30. Distribute school garden produce to local organizations to feed the hungry in the community.
31. Have a “Put the Garden to Bed” celebration in Oct. and plant cover crops and garlic. Invite local musicians to play agriculture-themed music.
32. Read “Tops and Bottoms.” Make a list of veggies that grow above ground and then another list for veggies that grow below ground.
33. Eat some local blueberries and read “Blueberries for Sal.”
34. Make a scarecrow family (mom, dad, baby) for your school garden. Read “Scarecrow” by Cynthia Rylant.
35. Use “Cabbages and Kings” to teach point of view.
36. Read “Food Rules” and discuss it.
37. Weigh raw greens and calculate their volume. Cook them, and remeasure!
38. Chop an onion and count the rings.
39. Scale up a recipe to feed the whole school.
40. When you harvest something, weigh it and calculate how much money you could make if you sold it at different stores/markets.
41. Go on a color hunt in the garden. Which colors can you find in the spring? Which ones can you find in the fall?
42. Compare and contrast seeds. Can you sort them by size? by color?
43. Compare and contrast different types of greens.
44. Make a Venn diagram with their similarities and differences.
45. Have each student become an expert on a fruit/vegetable
46. Trace your lunch back to its sources.
47. Interview a family member/grandparent about growing food or cooking.
48. Keep a log of what kinds of plant parts you eat for a day. Did you eat more leaves, roots, or stems?
49. Celebrate a local product every month. Happy cabbage month! How many types of cabbage are there? Have you ever had a stirfry with local cabbage?
50. Create a PowerPoint presentation for your local school board, outlining the benefits of locally grown food and why it should be served in the schools.
51. Make a paper crown. Draw or glue on pictures of vegetables to become a veggie king or queen.
52. Write a garden song and teach it to another class.
53. Design a bulletin board about local food and farms.
54. Celebrate National Poetry Month (April) by writing poems about your school garden or local farms. Read them to whole school every day of that month (as part of morning announcements).
55. Create a poem or song about your favorite local food.
56. Make mobiles from recycled silverware, bile tier, and CD’s to decorate your garden.

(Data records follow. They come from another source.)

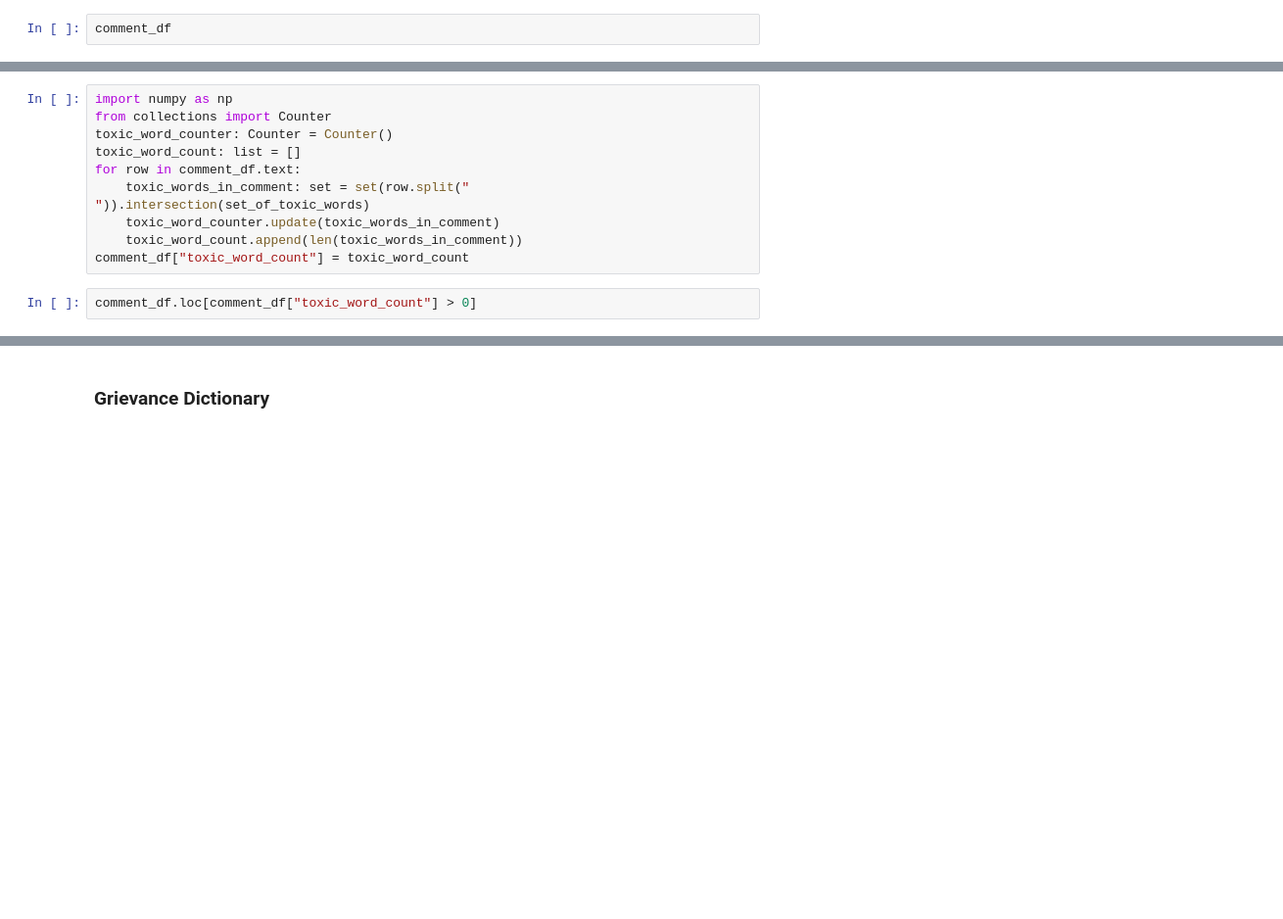
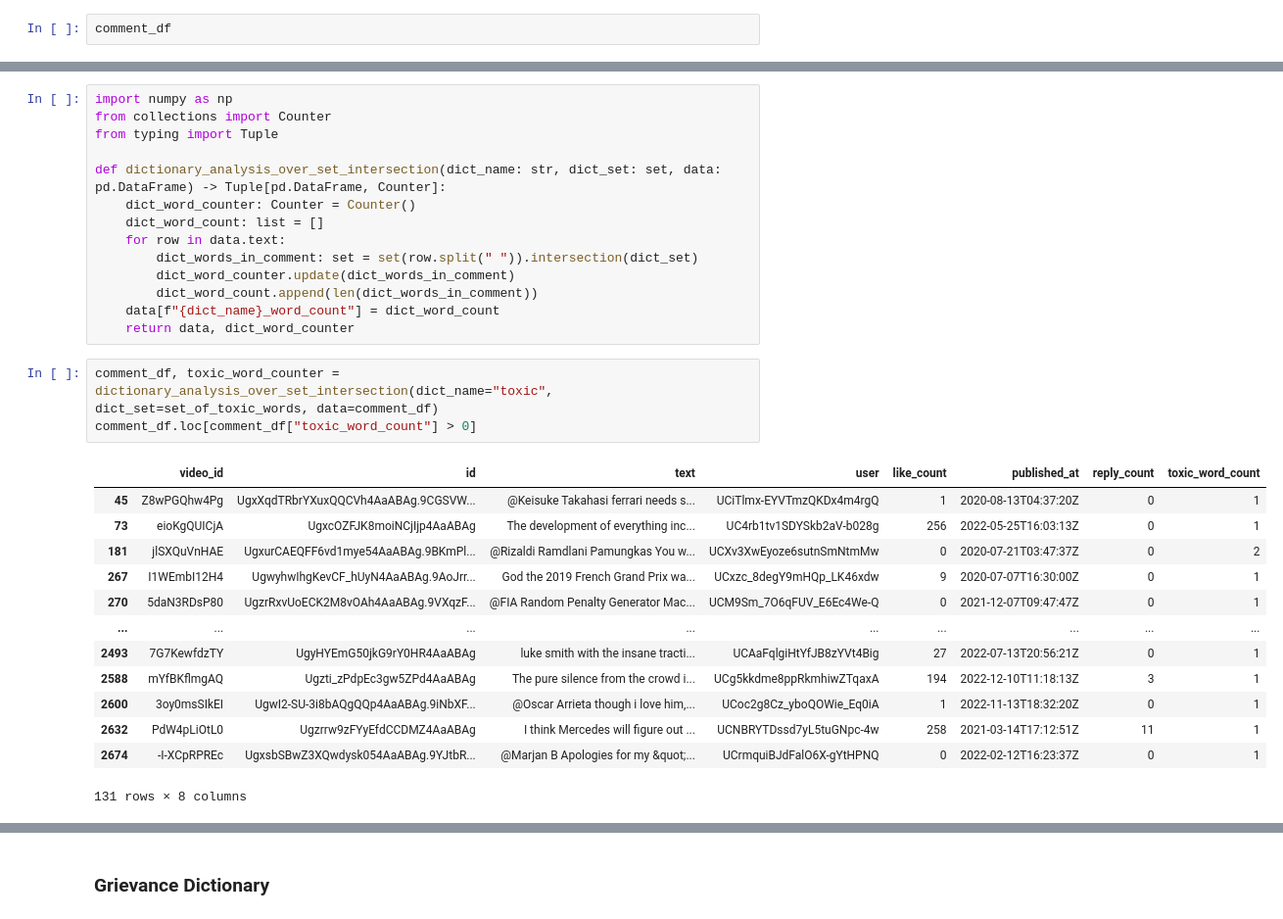
Before and after one commit to lkno0705/ToxicF1Cac, a Jupyter notebook: final.ipynb, the cells around one changed output, grey strips where cells are left out. Shown at 98% size. Saved outputs shown, nothing was run; the diff lists cells and outputs as text; blank space fills up the shorter version.

```diff
--- a/final.ipynb
+++ b/final.ipynb
@@ -191,14 +209,33 @@ set_of_toxic_words
 # %%
 import numpy as np
 from collections import Counter
-toxic_word_counter: Counter = Counter()
-toxic_word_count: list = []
-for row in comment_df.text:
-    toxic_words_in_comment: set = set(row.split(" ")).intersection(set_of_toxic_words)
-    toxic_word_counter.update(toxic_words_in_comment)
-    toxic_word_count.append(len(toxic_words_in_comment))
-comment_df["toxic_word_count"] = toxic_word_count
+from typing import Tuple
+
+def dictionary_analysis_over_set_intersection(dict_name: str, dict_set: set, data: pd.DataFrame) -> Tuple[pd.DataFrame, Counter]:
+    dict_word_counter: Counter = Counter()
+    dict_word_count: list = []
+    for row in data.text:
+        dict_words_in_comment: set = set(row.split(" ")).intersection(dict_set)
+        dict_word_counter.update(dict_words_in_comment)
+        dict_word_count.append(len(dict_words_in_comment))
+    data[f"{dict_name}_word_count"] = dict_word_count
+    return data, dict_word_counter
 # %%
+comment_df, toxic_word_counter = dictionary_analysis_over_set_intersection(dict_name="toxic", dict_set=set_of_toxic_words, data=comment_df)
 comment_df.loc[comment_df["toxic_word_count"] > 0]
+# %% [output]
+|  | video_id | id | text | user | like_count | published_at | reply_count | toxic_word_count |
+| 45 | Z8wPGQhw4Pg | UgxXqdTRbrYXuxQQCVh4AaABAg.9CGSVW... | @Keisuke Takahasi ferrari needs s... | UCiTlmx-EYVTmzQKDx4m4rgQ | 1 | 2020-08-13T04:37:20Z | 0 | 1 |
+| 73 | eioKgQUICjA | UgxcOZFJK8moiNCjIjp4AaABAg | The development of everything inc... | UC4rb1tv1SDYSkb2aV-b028g | 256 | 2022-05-25T16:03:13Z | 0 | 1 |
+| 181 | jlSXQuVnHAE | UgxurCAEQFF6vd1mye54AaABAg.9BKmPl... | @Rizaldi Ramdlani Pamungkas You w... | UCXv3XwEyoze6sutnSmNtmMw | 0 | 2020-07-21T03:47:37Z | 0 | 2 |
+| 267 | I1WEmbI12H4 | UgwyhwIhgKevCF_hUyN4AaABAg.9AoJrr... | God the 2019 French Grand Prix wa... | UCxzc_8degY9mHQp_LK46xdw | 9 | 2020-07-07T16:30:00Z | 0 | 1 |
+| 270 | 5daN3RDsP80 | UgzrRxvUoECK2M8vOAh4AaABAg.9VXqzF... | @FIA Random Penalty Generator Mac... | UCM9Sm_7O6qFUV_E6Ec4We-Q | 0 | 2021-12-07T09:47:47Z | 0 | 1 |
+| ... | ... | ... | ... | ... | ... | ... | ... | ... |
+| 2493 | 7G7KewfdzTY | UgyHYEmG50jkG9rY0HR4AaABAg | luke smith with the insane tracti... | UCAaFqlgiHtYfJB8zYVt4Big | 27 | 2022-07-13T20:56:21Z | 0 | 1 |
+| 2588 | mYfBKflmgAQ | Ugzti_zPdpEc3gw5ZPd4AaABAg | The pure silence from the crowd i... | UCg5kkdme8ppRkmhiwZTqaxA | 194 | 2022-12-10T11:18:13Z | 3 | 1 |
+| 2600 | 3oy0msSIkEI | UgwI2-SU-3i8bAQgQQp4AaABAg.9iNbXF... | @Oscar Arrieta though i love him,... | UCoc2g8Cz_yboQOWie_Eq0iA | 1 | 2022-11-13T18:32:20Z | 0 | 1 |
+| 2632 | PdW4pLiOtL0 | Ugzrrw9zFYyEfdCCDMZ4AaABAg | I think Mercedes will figure out ... | UCNBRYTDssd7yL5tuGNpc-4w | 258 | 2021-03-14T17:12:51Z | 11 | 1 |
+| 2674 | -I-XCpRPREc | UgxsbSBwZ3XQwdysk054AaABAg.9YJtbR... | @Marjan B Apologies for my &quot;... | UCrmquiBJdFalO6X-gYtHPNQ | 0 | 2022-02-12T16:23:37Z | 0 | 1 |
+131 rows × 8 columns
 # %%
 toxic_word_counter
```
Also changed, not shown: parts of 4 cells of this notebook.
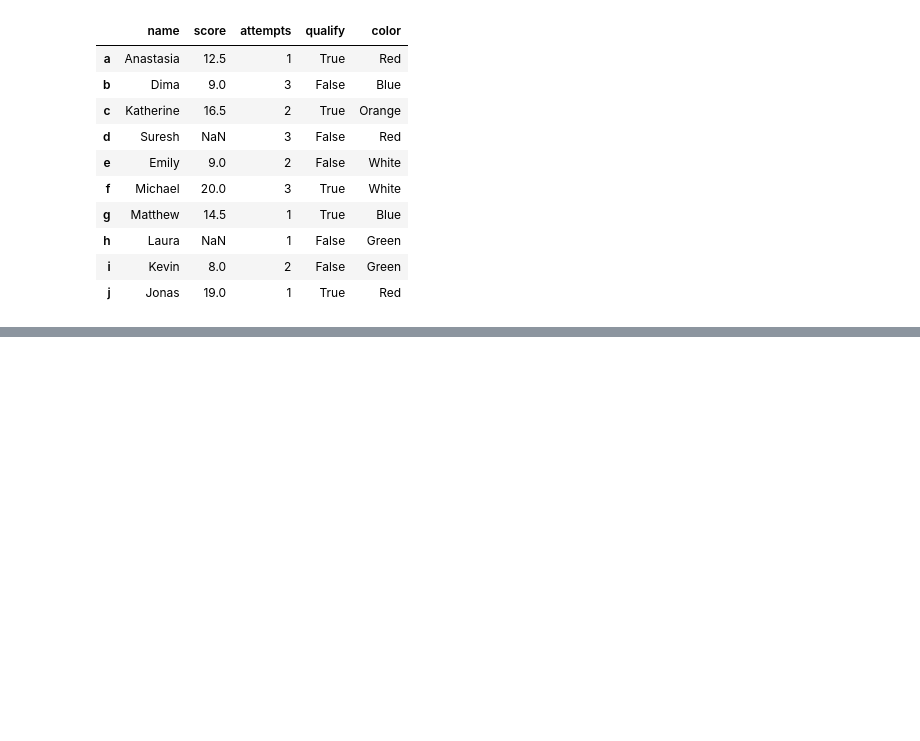
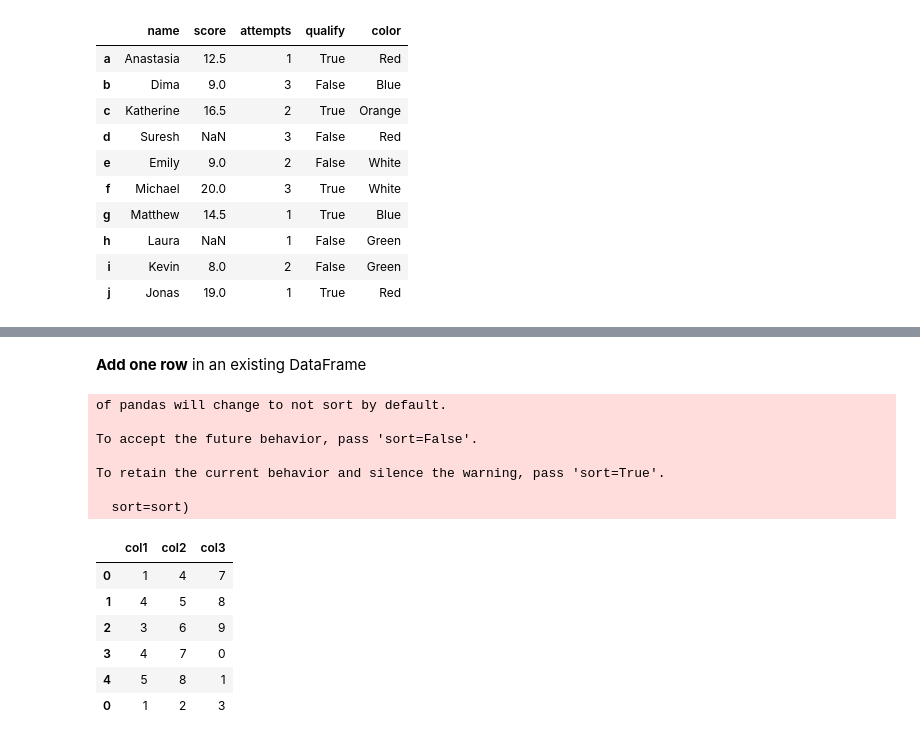
Before and after one commit to aptr288/Python_Toolbox, a Jupyter notebook: Pandas_Operations.ipynb, the cells around one changed output, grey strips where cells are left out. Cells and saved outputs as stored; diff of their text form; code cells hidden in the pictures; blank space fills up the shorter version.

```diff
--- a/Pandas_Operations.ipynb
+++ b/Pandas_Operations.ipynb
@@ -463,0 +524,10 @@ df
+# %%
+import pandas as pd
+import numpy as np
+#The below both methods can be used for intializing the data frame
+#exam_data = {'name':['Anastasia','Dima','Katherine'], 'score':[12.5,9,16.5]}
+exam_data = [{'name':'Anastasia', 'score':12.5}, {'name':'Dima','score':9}, {'name':'Katherine','score':16.5}]
+print(exam_data)
+df = pd.DataFrame(exam_data)
+for index, row in df.iterrows():
+    print(index, row['name'], row['score'])
@@ -463,0 +553,7 @@ df
+# %%
+df.columns = ['Column1', 'Column2']
+print(df)
+#Another method to rename
+df = df.rename(columns={'Column1': 'name', 'Column2': 'score'})
+print("New DataFrame after renaming columns:")
+df
@@ -463,0 +572,6 @@ df
+# %%
+print("Original DataFrame")
+print(df)
+print('After altering col1 and col3')
+df = df[['col3', 'col2', 'col1']]
+df
@@ -463,0 +593,34 @@ df
+# %% [markdown]
+**Add one row** in an existing DataFrame
+# %%
+import pandas as pd
+
+# Data Frame cant be added in both below was they are
+#inserting all those elements to first column both with {} []
+# df2 = pd.DataFrame([1,2,3])
+# df2 = pd.DataFrame(cpl1{1,2,3})
+#Error with intialization
+# datadic  = {'col1' : 1,'col2' : 2,'col3' : 3}
+# ValueError: If using all scalar values, you must pass an index
+#Correct methods
+# datadic  = {'col1' : 1,'col2' : 2,'col3' : 3}
+# df2 = pd.DataFrame(datadic, index=[5])
+#OR can do as below
+df2 = pd.DataFrame({'col1': [1], 'col2': [2],'col3': [3] })
+df = df.append(df2)
+df
+# %% [output]
+of pandas will change to not sort by default.
+
+To accept the future behavior, pass 'sort=False'.
+
+To retain the current behavior and silence the warning, pass 'sort=True'.
+
+  sort=sort)
+|  | col1 | col2 | col3 |
+| 0 | 1 | 4 | 7 |
+| 1 | 4 | 5 | 8 |
+| 2 | 3 | 6 | 9 |
+| 3 | 4 | 7 | 0 |
+| 4 | 5 | 8 | 1 |
+| 0 | 1 | 2 | 3 |
```
Also changed, not shown: parts of 46 cells of this notebook.
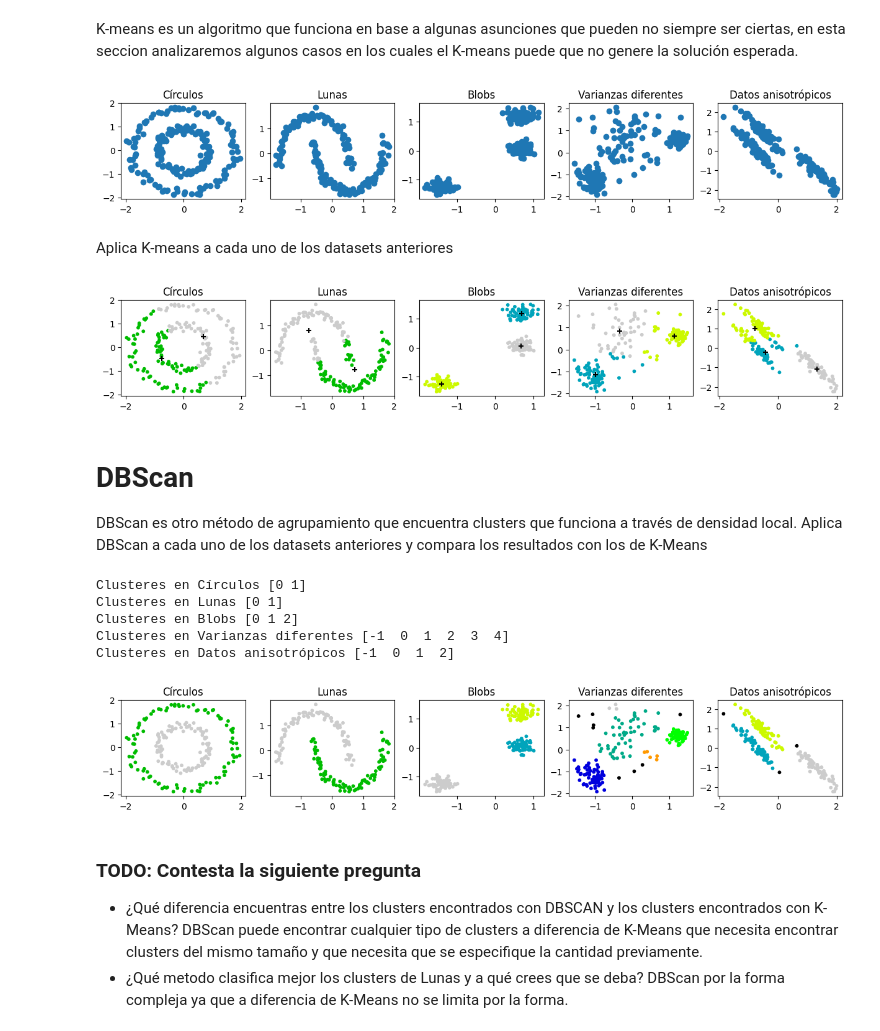
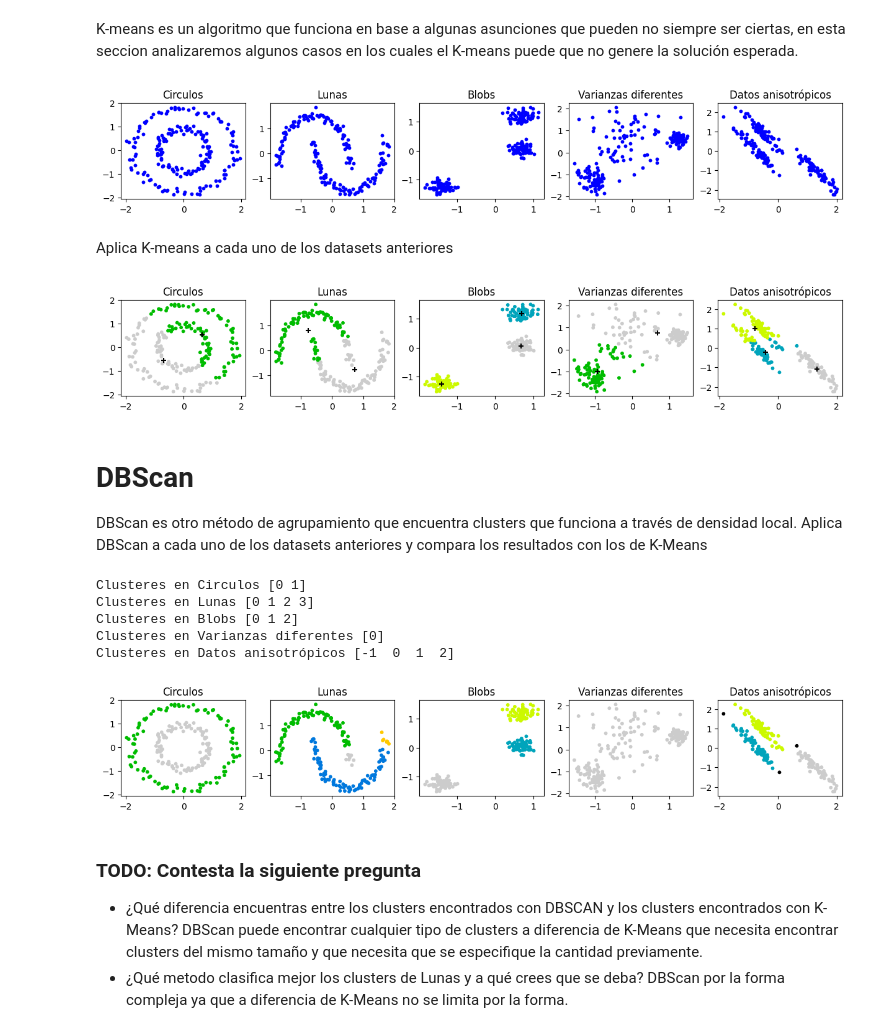
Before and after one commit to YaerimGZ/SI23_Togepis, a Jupyter notebook: ejercicio_4-kmeans-dbscan/ejercicio_4.ipynb, the cells around one changed output. Saved outputs shown, nothing was run; the diff lists cells and outputs as text; code cells hidden in the pictures.

```diff
--- a/ejercicio_4-kmeans-dbscan/ejercicio_4.ipynb
+++ b/ejercicio_4-kmeans-dbscan/ejercicio_4.ipynb
@@ -110,7 +114,7 @@ varied = datasets.make_blobs(
 )
 
 # Cada dataset es un tuple (datos, etiquetas)
-datasets = {"Círculos": noisy_circles,
+datasets = {"Circulos": noisy_circles,
             "Lunas": noisy_moons,
             "Blobs": blobs,
             "Varianzas diferentes": varied,
@@ -134,34 +138,34 @@ for (name, data), ax in zip(datasets.items(), axs):
     # ====== End of solution =====
     ax.set_title(name)
 # %% [output]
-[figure, old version]
+[figure, new version]
 # %% [markdown]
 Aplica K-means a cada uno de los datasets anteriores
 # %%
 n_rows = 1
 n_cols = len(datasets)
 fig, axs = plt.subplots(n_rows, n_cols, figsize=(3*n_cols, 2))
 axs = axs.flatten()
 # TODO: Modifica la cantidad de clusters para cada dataset hasta que encuentres un resultado que te satisfaga
-n_clusters = {"Ciculos": 2,
+n_clusters = {"Circulos": 2,
               "Lunas": 2,
               "Blobs": 3,
-              "Varianzas": 2,
-              "Anisotrópicos": 3}
+              "Varianzas diferentes": 2,
+              "Datos anisotrópicos": 3}
 for (name, data), n, ax in zip(datasets.items(), n_clusters.values(), axs):
     X, _ = data
     X = StandardScaler().fit_transform(X)
     ax.set_title(name)
     # TODO: Aplica K-means para encontrar los clusters y los centros de cada cluster
     # Después modifica los hiperparámetros en n_clusters según consideres apropiado para cada dataset
     # ====== Start of solution =====
     kmeans = KMeans(n_clusters=n, random_state=random_state).fit(X)
     centers = kmeans.cluster_centers_
     # ====== End of solution =====
     ax.scatter(X[:, 0], X[:, 1], s=10, c=kmeans.labels_, vmin=-1)
     ax.scatter(centers[:, 0], centers[:, 1], marker="+", s=30, c='k')
 # %% [output]
-[figure, old version]
+[figure, new version]
 # %% [markdown]
 # DBScan
 DBScan es otro método de agrupamiento que encuentra clusters que funciona a través de densidad local.
@@ -172,31 +176,32 @@ n_cols = len(datasets)
 fig, axs = plt.subplots(n_rows, n_cols, figsize=(3*n_cols, 2))
 axs = axs.flatten()
 # TODO: Modifica los hiper parámetros de dbscan hasta encontrar un resultado que te satisfaga
-params = {"Ciculos": {"eps": 0.2, "min_samples": 3},
-          "Lunas": {"eps": 0.15, "min_samples": 3},
-          "Blobs": {"eps": 0.3, "min_samples": 3},
-          "Varianzas": {"eps": 0.2, "min_samples": 3},
-          "Anisotrópicos": {"eps": 0.2, "min_samples": 3}}
+params = {"Circulos": {"eps": 0.3, "min_samples": 3},
+          "Lunas": {"eps": 0.3, "min_samples": 3},
+          "Blobs": {"eps": 0.5, "min_samples": 5},
+          "Varianzas diferentes": {"eps": 0.7, "min_samples": 5},
+          "Datos anisotrópicos": {"eps": 0.3, "min_samples": 3}}
 for i, ((name, data), ax) in enumerate(zip(datasets.items(), axs)):
     X, _ = data
     X = StandardScaler().fit_transform(X)
     ax.set_title(name)
-    eps = params[i]['eps']
-    min_samples = params[i]['min_samples']
+    eps = params[name]['eps']
+    min_samples = params[name]['min_samples']
     # TODO: Aplica DBSCAN para encontrar los clusters
     # Después modifica los hiperparámetros en n_clusters según consideres apropiado para cada dataset
     # ====== Start of solution =====
-    dbscan = DBSCAN(eps=eps, min_samples=min_samples).fit(X)
+    dbscan = DBSCAN(eps=eps, min_samples=min_samples)
+    labels = dbscan.fit_predict(X)
     # ====== End of solution =====
-    print(f"Clusteres en {name}", np.unique(dbscan.labels_))
-    ax.scatter(X[:, 0], X[:, 1], s=10, c=dbscan.labels_, vmin=-1)
+    print(f"Clusteres en {name}", np.unique(labels))
+    ax.scatter(X[:, 0], X[:, 1], s=10, c=labels, vmin=-1)
 # %% [output]
-Clusteres en Círculos [0 1]
-Clusteres en Lunas [0 1]
+Clusteres en Circulos [0 1]
+Clusteres en Lunas [0 1 2 3]
 Clusteres en Blobs [0 1 2]
-Clusteres en Varianzas diferentes [-1  0  1  2  3  4]
+Clusteres en Varianzas diferentes [0]
 Clusteres en Datos anisotrópicos [-1  0  1  2]
-[figure, old version]
+[figure, new version]
 # %% [markdown]
 ### TODO: Contesta la siguiente pregunta
 - ¿Qué diferencia encuentras entre los clusters encontrados con DBSCAN y los clusters encontrados con K-Means? DBScan puede encontrar cualquier tipo de clusters a diferencia de K-Means que necesita encontrar clusters del mismo tamaño y que necesita que se especifique la cantidad previamente.
```
Also changed, not shown: parts of 2 cells of this notebook.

57. Create promotional materials for local fruits and vegetables served in the cafeteria.
58. Make up a menu for a restaurant that sells local food.
59. Make up a week’s menu for your school’s cafeteria, highlighting the locally grown products.
60. Visit a farm and pick blueberries.
61. Visit a farm and pet a goat.
62. Visit a farm and learn about bees.
63. Invite a farmer to come talk to your class.
64. Interview a local farmer. Ask about his or her business, favorite vegetables, favorite aspect of farming, etc.
65. Visit a farm and help with a farm chore.
66. Visit a beehive and make lip balm from local honey and beeswax.
67. Ask a local cheesemaker to demonstrate cheesemaking.
68. Ask a local farmer to bring in a sheep or other fiber animal and/or demonstrate spinning/dyeing/knitting. Learn to knit with local wool.
69. Use Google to find a farm near you. Write to them and ask a question about their farm.